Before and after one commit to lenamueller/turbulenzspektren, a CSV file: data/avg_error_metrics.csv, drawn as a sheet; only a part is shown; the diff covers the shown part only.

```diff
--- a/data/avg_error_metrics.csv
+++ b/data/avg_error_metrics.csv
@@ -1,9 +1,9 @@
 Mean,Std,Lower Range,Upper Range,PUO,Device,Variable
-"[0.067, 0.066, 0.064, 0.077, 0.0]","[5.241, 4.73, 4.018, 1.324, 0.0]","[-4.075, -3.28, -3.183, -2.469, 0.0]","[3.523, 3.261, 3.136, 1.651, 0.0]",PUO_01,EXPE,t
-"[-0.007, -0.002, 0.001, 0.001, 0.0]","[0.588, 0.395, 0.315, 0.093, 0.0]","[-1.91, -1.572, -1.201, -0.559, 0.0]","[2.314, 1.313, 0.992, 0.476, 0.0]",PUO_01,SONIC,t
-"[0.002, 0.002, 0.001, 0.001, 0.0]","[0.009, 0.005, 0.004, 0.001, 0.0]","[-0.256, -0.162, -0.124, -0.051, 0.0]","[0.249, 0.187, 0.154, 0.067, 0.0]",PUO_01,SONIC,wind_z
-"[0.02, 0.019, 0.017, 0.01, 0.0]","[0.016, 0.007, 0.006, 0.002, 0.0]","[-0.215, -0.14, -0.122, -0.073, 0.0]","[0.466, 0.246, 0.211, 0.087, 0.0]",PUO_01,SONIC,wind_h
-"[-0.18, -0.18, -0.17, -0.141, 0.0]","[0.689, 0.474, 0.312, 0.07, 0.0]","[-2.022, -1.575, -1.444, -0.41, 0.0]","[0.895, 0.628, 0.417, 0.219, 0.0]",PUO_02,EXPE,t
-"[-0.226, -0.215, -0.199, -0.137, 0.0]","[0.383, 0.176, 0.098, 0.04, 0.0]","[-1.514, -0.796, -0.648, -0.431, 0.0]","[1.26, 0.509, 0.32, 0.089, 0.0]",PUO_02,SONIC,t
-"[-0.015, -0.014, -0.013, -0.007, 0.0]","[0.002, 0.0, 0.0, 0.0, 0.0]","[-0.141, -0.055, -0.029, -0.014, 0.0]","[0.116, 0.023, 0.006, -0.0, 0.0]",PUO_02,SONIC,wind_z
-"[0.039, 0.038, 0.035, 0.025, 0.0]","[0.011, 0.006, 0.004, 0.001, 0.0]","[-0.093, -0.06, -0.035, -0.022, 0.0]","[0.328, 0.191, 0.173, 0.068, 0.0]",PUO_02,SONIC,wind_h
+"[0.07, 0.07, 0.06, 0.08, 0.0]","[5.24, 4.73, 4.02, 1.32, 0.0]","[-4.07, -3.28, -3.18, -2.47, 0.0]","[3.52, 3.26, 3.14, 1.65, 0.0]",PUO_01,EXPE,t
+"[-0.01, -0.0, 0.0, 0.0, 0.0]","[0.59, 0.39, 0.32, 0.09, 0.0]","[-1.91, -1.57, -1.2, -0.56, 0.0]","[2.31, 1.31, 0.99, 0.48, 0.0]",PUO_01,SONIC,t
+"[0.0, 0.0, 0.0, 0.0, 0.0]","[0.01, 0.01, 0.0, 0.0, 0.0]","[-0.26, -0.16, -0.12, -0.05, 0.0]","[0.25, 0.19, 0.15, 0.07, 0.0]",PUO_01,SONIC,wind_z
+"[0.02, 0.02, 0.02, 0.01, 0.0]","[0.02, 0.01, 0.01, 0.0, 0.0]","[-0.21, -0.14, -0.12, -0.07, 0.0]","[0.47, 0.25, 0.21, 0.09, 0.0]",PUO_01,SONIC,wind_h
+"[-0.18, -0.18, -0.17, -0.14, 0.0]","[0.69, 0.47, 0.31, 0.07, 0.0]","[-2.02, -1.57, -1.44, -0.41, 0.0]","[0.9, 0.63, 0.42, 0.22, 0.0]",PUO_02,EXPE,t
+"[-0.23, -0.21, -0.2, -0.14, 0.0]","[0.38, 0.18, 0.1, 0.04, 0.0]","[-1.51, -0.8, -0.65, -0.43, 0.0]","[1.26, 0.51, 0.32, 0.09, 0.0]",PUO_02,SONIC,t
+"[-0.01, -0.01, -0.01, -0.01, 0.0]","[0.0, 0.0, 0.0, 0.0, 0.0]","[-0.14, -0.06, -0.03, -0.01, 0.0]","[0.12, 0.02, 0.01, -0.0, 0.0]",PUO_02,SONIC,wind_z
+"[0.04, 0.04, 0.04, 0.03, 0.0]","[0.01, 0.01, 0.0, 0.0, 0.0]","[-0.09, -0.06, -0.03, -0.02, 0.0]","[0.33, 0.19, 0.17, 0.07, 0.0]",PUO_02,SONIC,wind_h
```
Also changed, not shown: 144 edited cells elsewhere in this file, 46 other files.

---

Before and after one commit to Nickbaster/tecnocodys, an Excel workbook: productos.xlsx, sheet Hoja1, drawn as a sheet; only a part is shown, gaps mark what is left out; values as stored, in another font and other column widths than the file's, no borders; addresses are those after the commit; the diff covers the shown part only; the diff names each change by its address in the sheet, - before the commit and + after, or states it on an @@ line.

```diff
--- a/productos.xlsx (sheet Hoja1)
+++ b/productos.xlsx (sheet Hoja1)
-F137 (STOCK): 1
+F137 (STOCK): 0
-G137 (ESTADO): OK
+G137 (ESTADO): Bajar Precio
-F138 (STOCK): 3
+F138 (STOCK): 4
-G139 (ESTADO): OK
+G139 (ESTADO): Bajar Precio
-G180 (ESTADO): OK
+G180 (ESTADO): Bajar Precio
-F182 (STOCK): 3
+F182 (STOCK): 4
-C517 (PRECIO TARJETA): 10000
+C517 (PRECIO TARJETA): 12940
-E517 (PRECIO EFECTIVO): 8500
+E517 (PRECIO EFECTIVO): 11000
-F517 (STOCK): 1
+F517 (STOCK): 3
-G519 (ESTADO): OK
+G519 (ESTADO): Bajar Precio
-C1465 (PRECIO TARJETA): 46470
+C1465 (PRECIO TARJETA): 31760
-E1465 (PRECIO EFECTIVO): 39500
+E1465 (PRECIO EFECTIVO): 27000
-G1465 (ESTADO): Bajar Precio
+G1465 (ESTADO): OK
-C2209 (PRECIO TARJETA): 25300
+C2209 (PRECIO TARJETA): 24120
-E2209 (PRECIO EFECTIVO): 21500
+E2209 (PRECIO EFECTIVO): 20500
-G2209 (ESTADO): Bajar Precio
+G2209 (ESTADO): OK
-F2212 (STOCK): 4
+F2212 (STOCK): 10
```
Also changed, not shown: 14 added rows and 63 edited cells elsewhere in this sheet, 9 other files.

...

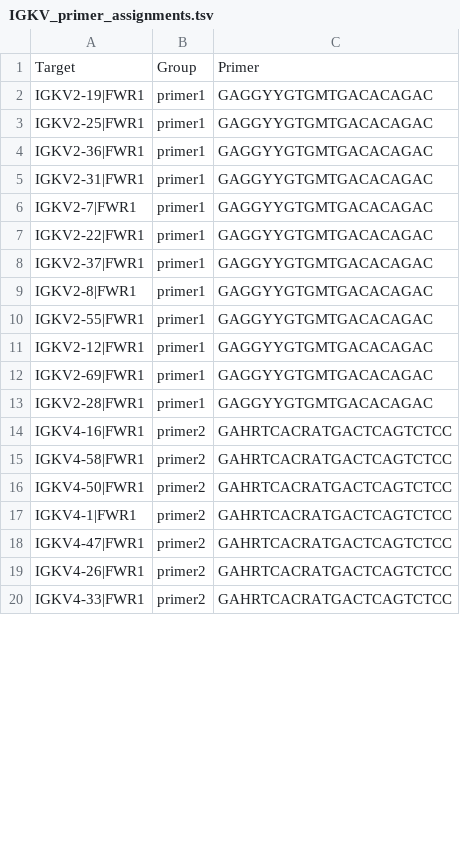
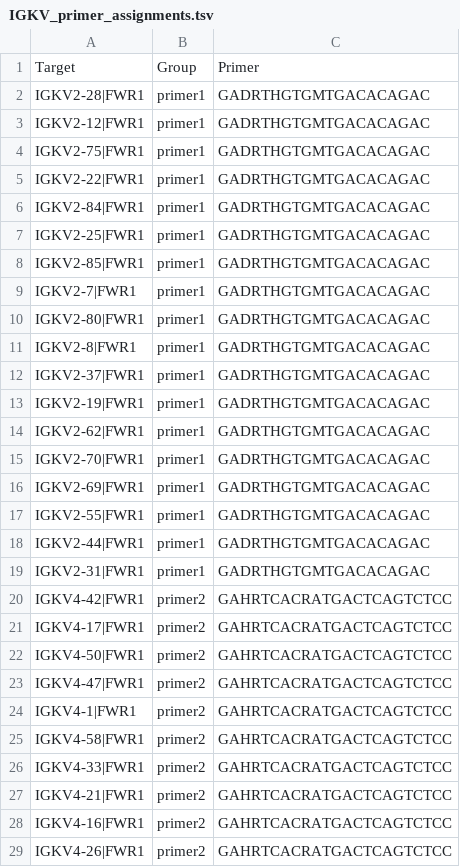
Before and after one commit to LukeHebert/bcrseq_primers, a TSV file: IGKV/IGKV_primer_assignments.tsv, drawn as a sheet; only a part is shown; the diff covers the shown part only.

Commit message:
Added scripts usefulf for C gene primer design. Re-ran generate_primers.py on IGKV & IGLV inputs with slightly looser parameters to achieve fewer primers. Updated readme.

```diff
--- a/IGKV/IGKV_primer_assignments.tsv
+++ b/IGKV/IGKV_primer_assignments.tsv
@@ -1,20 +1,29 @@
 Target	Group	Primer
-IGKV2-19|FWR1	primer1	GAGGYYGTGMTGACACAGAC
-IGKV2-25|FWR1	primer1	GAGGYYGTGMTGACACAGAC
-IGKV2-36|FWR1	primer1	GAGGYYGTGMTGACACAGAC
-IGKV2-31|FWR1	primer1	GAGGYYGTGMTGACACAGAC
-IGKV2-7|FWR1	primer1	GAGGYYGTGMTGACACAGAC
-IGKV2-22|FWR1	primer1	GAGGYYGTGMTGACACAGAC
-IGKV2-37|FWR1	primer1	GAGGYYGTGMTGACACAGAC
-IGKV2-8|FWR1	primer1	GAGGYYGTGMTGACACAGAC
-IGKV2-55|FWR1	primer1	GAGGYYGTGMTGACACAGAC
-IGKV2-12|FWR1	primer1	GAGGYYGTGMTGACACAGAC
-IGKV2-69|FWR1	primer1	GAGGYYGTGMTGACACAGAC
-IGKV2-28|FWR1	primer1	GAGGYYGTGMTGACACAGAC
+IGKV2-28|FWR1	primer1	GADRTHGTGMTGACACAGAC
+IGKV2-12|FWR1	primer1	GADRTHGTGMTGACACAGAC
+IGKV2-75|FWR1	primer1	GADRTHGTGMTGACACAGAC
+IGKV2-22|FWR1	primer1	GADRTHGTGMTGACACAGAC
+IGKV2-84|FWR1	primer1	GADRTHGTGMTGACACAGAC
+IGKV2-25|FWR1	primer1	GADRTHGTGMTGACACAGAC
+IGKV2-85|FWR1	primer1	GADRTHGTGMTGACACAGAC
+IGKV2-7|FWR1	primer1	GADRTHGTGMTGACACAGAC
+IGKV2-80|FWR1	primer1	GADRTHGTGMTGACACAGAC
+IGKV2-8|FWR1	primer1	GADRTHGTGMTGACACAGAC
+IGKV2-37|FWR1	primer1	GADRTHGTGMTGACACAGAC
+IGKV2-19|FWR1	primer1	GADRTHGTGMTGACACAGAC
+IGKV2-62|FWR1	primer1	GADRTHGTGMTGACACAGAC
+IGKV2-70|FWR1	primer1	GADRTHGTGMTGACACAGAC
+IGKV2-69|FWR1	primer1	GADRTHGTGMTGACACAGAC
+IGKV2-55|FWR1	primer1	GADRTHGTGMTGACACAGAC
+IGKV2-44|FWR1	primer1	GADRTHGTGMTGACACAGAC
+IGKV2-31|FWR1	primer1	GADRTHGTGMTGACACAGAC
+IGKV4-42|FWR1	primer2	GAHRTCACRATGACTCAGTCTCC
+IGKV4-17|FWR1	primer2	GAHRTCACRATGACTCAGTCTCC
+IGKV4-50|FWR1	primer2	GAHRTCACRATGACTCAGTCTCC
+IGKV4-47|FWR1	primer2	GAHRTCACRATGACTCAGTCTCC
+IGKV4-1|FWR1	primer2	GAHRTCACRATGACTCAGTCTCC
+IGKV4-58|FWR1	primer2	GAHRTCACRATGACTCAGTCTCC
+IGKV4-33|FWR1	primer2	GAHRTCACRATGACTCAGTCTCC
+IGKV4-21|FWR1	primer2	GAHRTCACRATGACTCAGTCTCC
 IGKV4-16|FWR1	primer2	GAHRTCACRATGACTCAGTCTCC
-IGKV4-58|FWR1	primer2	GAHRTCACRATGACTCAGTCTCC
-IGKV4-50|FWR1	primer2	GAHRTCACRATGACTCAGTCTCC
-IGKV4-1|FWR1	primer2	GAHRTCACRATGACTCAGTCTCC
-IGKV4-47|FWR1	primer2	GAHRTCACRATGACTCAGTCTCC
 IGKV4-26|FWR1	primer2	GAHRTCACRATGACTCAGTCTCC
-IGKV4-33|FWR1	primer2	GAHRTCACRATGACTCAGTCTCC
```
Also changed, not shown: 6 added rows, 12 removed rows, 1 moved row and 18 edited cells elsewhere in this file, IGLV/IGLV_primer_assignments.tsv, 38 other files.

*What you should do:* Copy out, from the material above, each line where the word "rows" is present.

*Task answer:*
Also changed, not shown: 14 added rows and 63 edited cells elsewhere in this sheet, 9 other files.
Also changed, not shown: 6 added rows, 12 removed rows, 1 moved row and 18 edited cells elsewhere in this file, IGLV/IGLV_primer_assignments.tsv, 38 other files.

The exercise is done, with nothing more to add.